### PROMPT
Each line below that contains "extends" counts once; report the total and nothing more.

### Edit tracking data
++++++

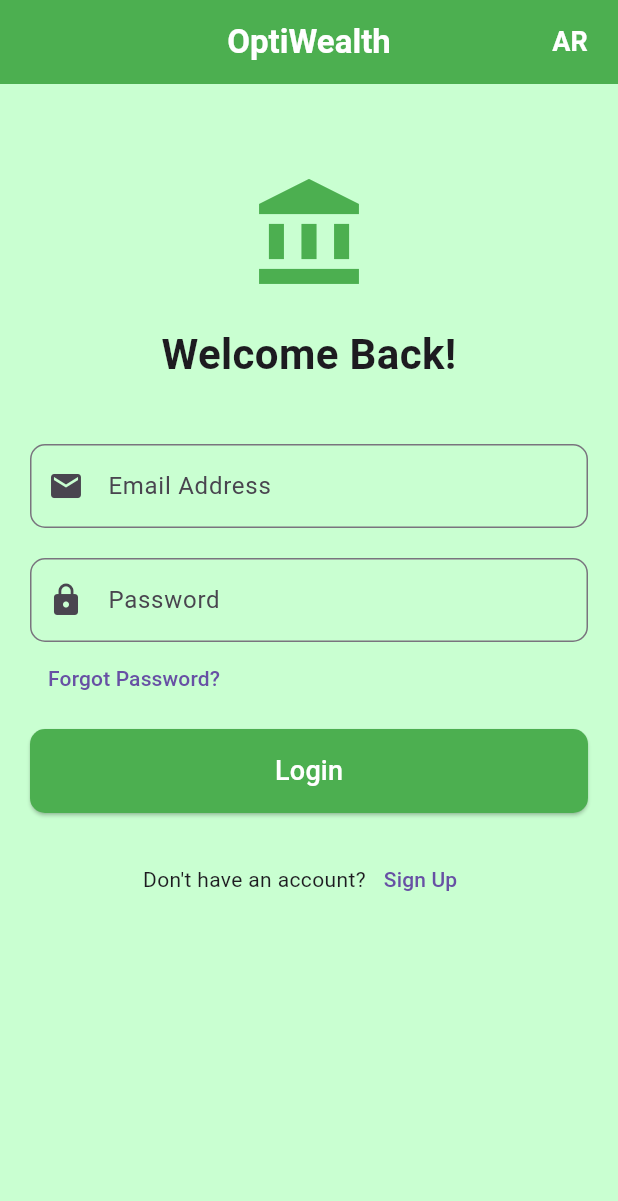
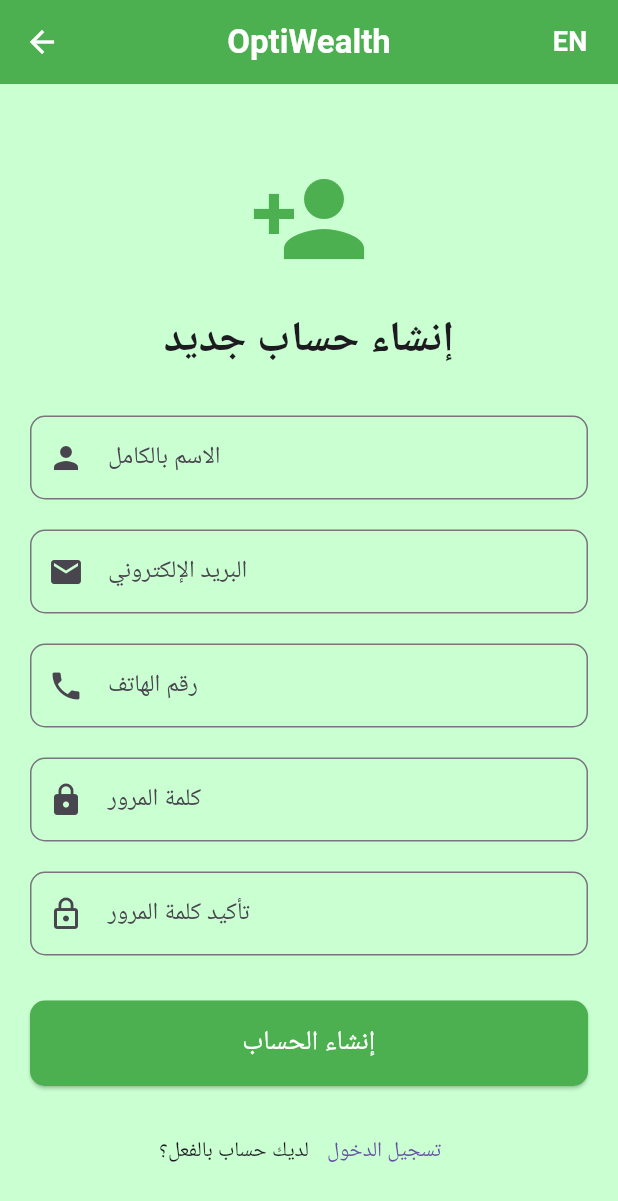
Before and after one commit to Ahmed-ui10/OptiWealth, a Flutter app: the screen it shows after launch, after a tap on "EN", after a tap on "Sign Up", on a phone screen of 412 x 824 dp. Shown: the top 1201 px of the screen. Run offline on Flutter 3.47's test engine with Material 3 defaults, Android fonts, the phone set to English and light mode, and no system bars.

Commit message:
Update signup_screen

```diff
--- a/lib/presentation/SignUp_screen.dart
+++ b/lib/presentation/SignUp_screen.dart
@@ -0,0 +1,171 @@
+import 'package:flutter/material.dart';
+class SignUpScreen extends StatefulWidget {
+  const SignUpScreen({super.key});
+
+  @override
+  State<SignUpScreen> createState() => _SignUpScreenState();
+}
+class _SignUpScreenState extends State<SignUpScreen> {
+  bool isArabic = true;
+
+  @override
+  Widget build(BuildContext context) {
+    return Scaffold(
+      appBar: AppBar(
+        title: const Text(
+          'OptiWealth',
+          style: TextStyle(fontWeight: FontWeight.bold),
+        ),
+        centerTitle: true,
+        backgroundColor: Colors.green,
+        foregroundColor: Colors.white,
+        actions: [
+          TextButton(
+            onPressed: () {
+              setState(() {
+                isArabic = !isArabic;
+              });
+            },
+            child: Text(
+              isArabic ? 'EN' : 'AR',
+              style: const TextStyle(color: Colors.white, fontWeight: FontWeight.bold, fontSize: 18),
+            ),
+          ),
+        ],
+      ),
+      body: Container(
+        height: double.infinity,
+        color:  Color.fromARGB(255, 201, 255, 209),
+
+        child: SingleChildScrollView(
+          padding:  EdgeInsets.all(20.0),
+          child: Column(
+            crossAxisAlignment: CrossAxisAlignment.stretch,
+
+            children: [
+
+               SizedBox(height: 30),
+
+               Icon(
+                Icons.person_add,
+                size: 80,
+                color: Colors.green,
+              ),
+
+               SizedBox(height: 20),
+
+              Text(
+                isArabic ? 'إنشاء حساب جديد' : 'Create New Account',
+                textAlign: TextAlign.center,
+                style:  TextStyle(fontSize: 28, fontWeight: FontWeight.bold),
+              ),
+
+               SizedBox(height: 30),
+
+              TextField(
+                textAlign: isArabic ? TextAlign.right : TextAlign.left,
+                decoration: InputDecoration(
+                  labelText: isArabic ? 'الاسم بالكامل' : 'Full Name',
+                  prefixIcon:  Icon(Icons.person),
+                  border: OutlineInputBorder(
+                    borderRadius: BorderRadius.circular(10),
+                  ),
+                ),
+              ),
+
+               SizedBox(height: 20),
+
+              TextField(
+                keyboardType: TextInputType.emailAddress,
+                textAlign: isArabic ? TextAlign.right : TextAlign.left,
+                decoration: InputDecoration(
+                  labelText: isArabic ? 'البريد الإلكتروني' : 'Email Address',
+                  prefixIcon:  Icon(Icons.email),
+                  border: OutlineInputBorder(
+                    borderRadius: BorderRadius.circular(10),
+                  ),
+                ),
+              ),
+
+               SizedBox(height: 20),
+
+              TextField(
+                keyboardType: TextInputType.phone,
+                textAlign: isArabic ? TextAlign.right : TextAlign.left,
+                decoration: InputDecoration(
+                  labelText: isArabic ? 'رقم الهاتف' : 'Phone Number',
+                  prefixIcon:  Icon(Icons.phone),
+                  border: OutlineInputBorder(
+                    borderRadius: BorderRadius.circular(10),
+                  ),
+                ),
+              ),
+
+               SizedBox(height: 20),
+
+              TextField(
+                obscureText: true,
+                textAlign: isArabic ? TextAlign.right : TextAlign.left,
+                decoration: InputDecoration(
+                  labelText: isArabic ? 'كلمة المرور' : 'Password',
+                  prefixIcon:  Icon(Icons.lock),
+                  border: OutlineInputBorder(
+                    borderRadius: BorderRadius.circular(10),
+                  ),
+                ),
+              ),
+
+               SizedBox(height: 20),
+
+              TextField(
+                obscureText: true,
+                textAlign: isArabic ? TextAlign.right : TextAlign.left,
+                decoration: InputDecoration(
+                  labelText: isArabic ? 'تأكيد كلمة المرور' : 'Confirm Password',
+                  prefixIcon:  Icon(Icons.lock_outline),
+                  border: OutlineInputBorder(
+                    borderRadius: BorderRadius.circular(10),
+                  ),
+                ),
+              ),
+
+               SizedBox(height: 30),
+
+              ElevatedButton(
+                onPressed: () {},
+                style: ElevatedButton.styleFrom(
+                  padding: const EdgeInsets.symmetric(vertical: 15),
+                  backgroundColor: Colors.green,
+                  shape: RoundedRectangleBorder(
+                    borderRadius: BorderRadius.circular(10),
+                  ),
+                ),
+
+                child: Text(
+                  isArabic ? 'إنشاء الحساب' : 'Sign Up',
+                  style:  TextStyle(fontSize: 18, color: Colors.white),
+                ),
+              ),
+
+               SizedBox(height: 20),
+
+              Row(
+                mainAxisAlignment: MainAxisAlignment.center,
+
+                children: [
+                  Text(isArabic ? 'لديك حساب بالفعل؟' : "Already have an account?"),
+                  TextButton(
+                    onPressed: () {
+                      Navigator.pop(context);
+                    },
+                    child: Text(isArabic ? 'تسجيل الدخول' : 'Login'),
+                  ),
+                ],
+              ),
+            ],
+          ),
+        ),
+      ),
+    );
+  }
+}
--- a/lib/presentation/login_screen.dart
+++ b/lib/presentation/login_screen.dart
@@ -1,4 +1,5 @@
 import 'package:flutter/material.dart';
+import 'SignUp_screen.dart';
 
 class LoginScreen extends StatefulWidget {
   const LoginScreen({super.key});
@@ -125,7 +126,12 @@ class _LoginScreenState extends State<LoginScreen> {
                   children: [
                     Text(isArabic ? 'ليس لديك حساب؟' : "Don't have an account?"),
                     TextButton(
-                      onPressed: () {},
+                      onPressed: () {
+                        Navigator.push(
+                          context,
+                          MaterialPageRoute(builder: (context) => const SignUpScreen()),
+                        );
+                      },
                       child: Text(isArabic ? 'إنشاء حساب جديد' : 'Sign Up'),
                     ),
                   ],
```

++++++

### YOUR RESPONSE
4